NYS Test results reflect changes to proficiency standards
    For general information and to learn more about the new proficiency standards, please visit the NYSED webpage

    Principal Mambretti and Dr. Brad Gibson, Assistant Superintendent for Curriculum, reported the test results at the October 6 Board of Education meeting.  Dr. Gibson's report can be viewed here.




    On July 28, 2010, Regents Chancellor Merryl H. Tisch and Education Commissioner David Steiner released results from the state's 2010 Grade 3-8 assessments in Math and English (ELA), and announced adjustments to the tests' "cut scores." Cut scores are minimum scores to achieve particular scoring levels, i.e., if classification requires a score of 75 out of 100 on a particular exam, then the cut score would be 75.

    In the adjustment, the New York State Education Department raised the scores students must earn in order to be considered “proficient” in a subject (level 3 or higher). The State asserts that its exams have become too easy and predictable, therefore ineffective in forecasting the success in high school and beyond. According to the NYSED, the intent of raising the bar for “proficiency” with the higher cut scores for these tests better aligns with college-ready performance.

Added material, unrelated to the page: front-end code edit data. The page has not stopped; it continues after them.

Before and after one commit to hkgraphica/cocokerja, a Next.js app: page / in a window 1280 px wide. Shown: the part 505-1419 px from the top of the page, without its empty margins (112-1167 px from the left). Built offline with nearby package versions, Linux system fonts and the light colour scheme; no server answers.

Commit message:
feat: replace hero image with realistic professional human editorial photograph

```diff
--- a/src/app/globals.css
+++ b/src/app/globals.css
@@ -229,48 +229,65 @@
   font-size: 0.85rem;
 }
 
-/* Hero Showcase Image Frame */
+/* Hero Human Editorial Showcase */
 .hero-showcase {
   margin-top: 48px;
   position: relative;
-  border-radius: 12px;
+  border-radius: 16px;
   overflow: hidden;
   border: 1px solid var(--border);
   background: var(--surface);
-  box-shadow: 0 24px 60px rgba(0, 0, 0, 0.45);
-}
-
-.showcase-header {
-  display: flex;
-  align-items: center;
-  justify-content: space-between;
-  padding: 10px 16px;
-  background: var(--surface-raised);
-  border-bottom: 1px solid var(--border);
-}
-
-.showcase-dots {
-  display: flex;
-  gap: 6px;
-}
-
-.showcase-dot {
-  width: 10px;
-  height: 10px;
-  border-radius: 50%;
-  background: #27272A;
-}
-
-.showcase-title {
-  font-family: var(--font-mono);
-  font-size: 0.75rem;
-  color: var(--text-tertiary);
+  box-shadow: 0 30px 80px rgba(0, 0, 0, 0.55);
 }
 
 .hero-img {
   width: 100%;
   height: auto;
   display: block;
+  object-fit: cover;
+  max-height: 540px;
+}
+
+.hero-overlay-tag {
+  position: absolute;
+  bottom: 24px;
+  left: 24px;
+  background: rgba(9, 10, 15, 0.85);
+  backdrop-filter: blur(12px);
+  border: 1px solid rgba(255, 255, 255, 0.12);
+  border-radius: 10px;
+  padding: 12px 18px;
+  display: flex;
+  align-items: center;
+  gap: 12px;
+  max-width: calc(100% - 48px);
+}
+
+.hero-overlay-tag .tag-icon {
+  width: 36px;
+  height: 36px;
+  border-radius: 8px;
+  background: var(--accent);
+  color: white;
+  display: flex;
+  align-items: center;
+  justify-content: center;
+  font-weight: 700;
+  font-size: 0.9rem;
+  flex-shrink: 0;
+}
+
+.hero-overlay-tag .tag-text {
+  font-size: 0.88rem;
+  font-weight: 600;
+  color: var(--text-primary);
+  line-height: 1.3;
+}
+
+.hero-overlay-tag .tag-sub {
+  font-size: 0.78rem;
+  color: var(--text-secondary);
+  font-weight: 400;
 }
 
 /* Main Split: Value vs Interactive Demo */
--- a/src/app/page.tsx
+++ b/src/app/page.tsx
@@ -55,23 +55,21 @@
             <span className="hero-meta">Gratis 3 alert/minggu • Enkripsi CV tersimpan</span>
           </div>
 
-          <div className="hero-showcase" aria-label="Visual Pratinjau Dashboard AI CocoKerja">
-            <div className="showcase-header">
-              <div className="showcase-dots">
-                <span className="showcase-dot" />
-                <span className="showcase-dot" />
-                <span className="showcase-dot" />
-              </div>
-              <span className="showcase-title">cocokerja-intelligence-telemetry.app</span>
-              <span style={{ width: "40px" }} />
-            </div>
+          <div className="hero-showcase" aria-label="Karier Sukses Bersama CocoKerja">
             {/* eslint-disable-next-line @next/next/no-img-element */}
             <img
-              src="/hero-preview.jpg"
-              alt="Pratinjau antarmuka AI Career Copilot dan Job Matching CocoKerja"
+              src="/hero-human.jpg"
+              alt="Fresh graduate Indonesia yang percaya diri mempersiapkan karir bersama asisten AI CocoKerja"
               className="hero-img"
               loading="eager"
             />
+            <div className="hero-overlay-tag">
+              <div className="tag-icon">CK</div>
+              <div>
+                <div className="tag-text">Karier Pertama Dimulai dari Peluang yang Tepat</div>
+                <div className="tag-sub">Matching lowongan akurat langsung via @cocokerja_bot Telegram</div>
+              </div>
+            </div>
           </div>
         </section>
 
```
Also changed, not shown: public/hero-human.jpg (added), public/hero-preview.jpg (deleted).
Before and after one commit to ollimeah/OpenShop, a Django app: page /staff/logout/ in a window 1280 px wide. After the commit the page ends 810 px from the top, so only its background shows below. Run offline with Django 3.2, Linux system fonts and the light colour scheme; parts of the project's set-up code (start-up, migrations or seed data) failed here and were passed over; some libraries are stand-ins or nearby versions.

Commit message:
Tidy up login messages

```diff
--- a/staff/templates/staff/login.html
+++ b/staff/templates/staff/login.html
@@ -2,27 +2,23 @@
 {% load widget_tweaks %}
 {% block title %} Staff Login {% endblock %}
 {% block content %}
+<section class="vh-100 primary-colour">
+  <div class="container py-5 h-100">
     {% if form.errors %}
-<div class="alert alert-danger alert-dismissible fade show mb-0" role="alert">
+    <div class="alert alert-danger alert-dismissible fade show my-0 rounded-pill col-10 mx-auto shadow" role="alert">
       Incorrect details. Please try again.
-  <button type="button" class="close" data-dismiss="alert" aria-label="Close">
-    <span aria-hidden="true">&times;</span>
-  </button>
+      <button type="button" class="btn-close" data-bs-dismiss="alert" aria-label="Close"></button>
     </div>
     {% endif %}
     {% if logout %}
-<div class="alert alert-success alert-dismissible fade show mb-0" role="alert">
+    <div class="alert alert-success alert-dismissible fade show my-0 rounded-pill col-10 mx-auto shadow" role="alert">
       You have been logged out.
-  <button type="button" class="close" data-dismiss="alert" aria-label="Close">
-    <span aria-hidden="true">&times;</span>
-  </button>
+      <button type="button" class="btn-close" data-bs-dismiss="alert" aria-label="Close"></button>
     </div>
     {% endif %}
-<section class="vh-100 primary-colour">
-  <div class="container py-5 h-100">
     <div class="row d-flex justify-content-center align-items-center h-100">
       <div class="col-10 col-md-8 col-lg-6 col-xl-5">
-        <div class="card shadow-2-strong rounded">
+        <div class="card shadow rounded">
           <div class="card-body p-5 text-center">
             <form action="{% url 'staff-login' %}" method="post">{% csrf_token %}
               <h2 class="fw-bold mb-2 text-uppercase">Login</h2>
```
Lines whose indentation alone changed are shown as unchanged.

    The new proficiency standards are based on a review of research that analyzed how the grade 3-8 state tests relate to the National Assessment of Educational Progress (NAEP) exam; how the state's eighth grade Math and English tests relate to the Regents exams; how performance on the Regents exams relates to SAT scores; and how performance on the Regents exams relates to first-year performance in college.

    As a result of raising the bar for what it means to be proficient, fewer students met or exceeded the new Mathematics and English Proficiency standards in 2010 than in previous years. Across Grades 3-8 statewide, the majority of students, 53% in English and 61% in Math, met or exceeded the new Proficiency standards this year. By contrast, in 2009, 77% of students met or exceeded standards in English and 86% of students did so in Math.

    Recently, in letters to parents that accompanied student performance reports on 2009-2010 NYS English/Language Arts (ELA) and Mathematics tests, Middle School Principal Mark Mambretti explained that these mandatory assessments have two equally important purposes. First, the data is given to parents to inform them of an objective, standardized level of mastery their child has in these two core areas. Second, as a district, we analyze this data to drive developments in our curriculum and instruction.

    Like school districts across the State, East Aurora's assessment results declined based on this adjusted scoring. Yet the raw performance (before the change in cut scores were factored in) for East Aurora's students was stable across grade levels and, in some cases, better than the previous year. Mr. Mambretti noted that the change in proficiency levels was based solely on the State's new benchmarks and was not a reflection of a student's progress. However, as a school committed to ever-increasing results, Mr. Mambretti see the change to the cut scores as a challenge to becoming an even better school. “The state has set a new definition of excellence,” he says, “and we not only accept but welcome the challenge.”

    Mambretti continues, “We use the data the State tests give us to foster growth in two ways: The first is that we look at individual students and see how we can help each of them become even more successful. The second, more ‘global' approach is to look at our curriculum content and instructional methods to see how we can become even more effective.”

    Those students who currently fall below the line of proficiency (receiving a Level 1 or 2 on a State assessment) are mandated to receive or be reviewed by the school intervention team to be considered for Academic Intervention Services (AIS) in reading or math as a monitored student (specialist work with classroom teacher) or direct service student (specialist works with student via a push in or pullout service, or combination of both. Mr. Mambretti notes that the interventions for these students are individually designed to help them grow in their skill to meet the State's definition of proficiency.

    With the more global approach, East Aurora Middle School curriculum coordinators Nina Arndt (ELA) and Lisa Barron (Math), report that teachers will be analyzing the 2010 NYS assessments in detail in order to develop educational strategies aimed at both improving test scores and addressing any weaknesses in our curricula. "As both state assessments will be changing over the next few years, this analysis will be an ongoing process," said Mrs. Arendt. "In addition, both groups will be examining the new Common Core State Standards and working to align ELA and Math curricula to the new standards."

    Commissioner Steiner reported that new, higher cut scores have resulted in fewer students scoring at a ‘Proficient level' state-wide. "While that is sobering news," he said, "it should cause all of us – the State Education Department, schools, administrators, teachers, and parents – to work ever more effectively together to ensure that all children in New York State get the knowledge and skills they need."

    This year the NYS ELA test will be administered to students in grades 3-8 on May 4-6, 2011. The grade 3-8 Math test will be administered May 11-13. Mr. Mambretti encourages parents to help the school in preparing students by not scheduling vacations during this time, to make sure students are well rested and eat a good breakfast on testing days.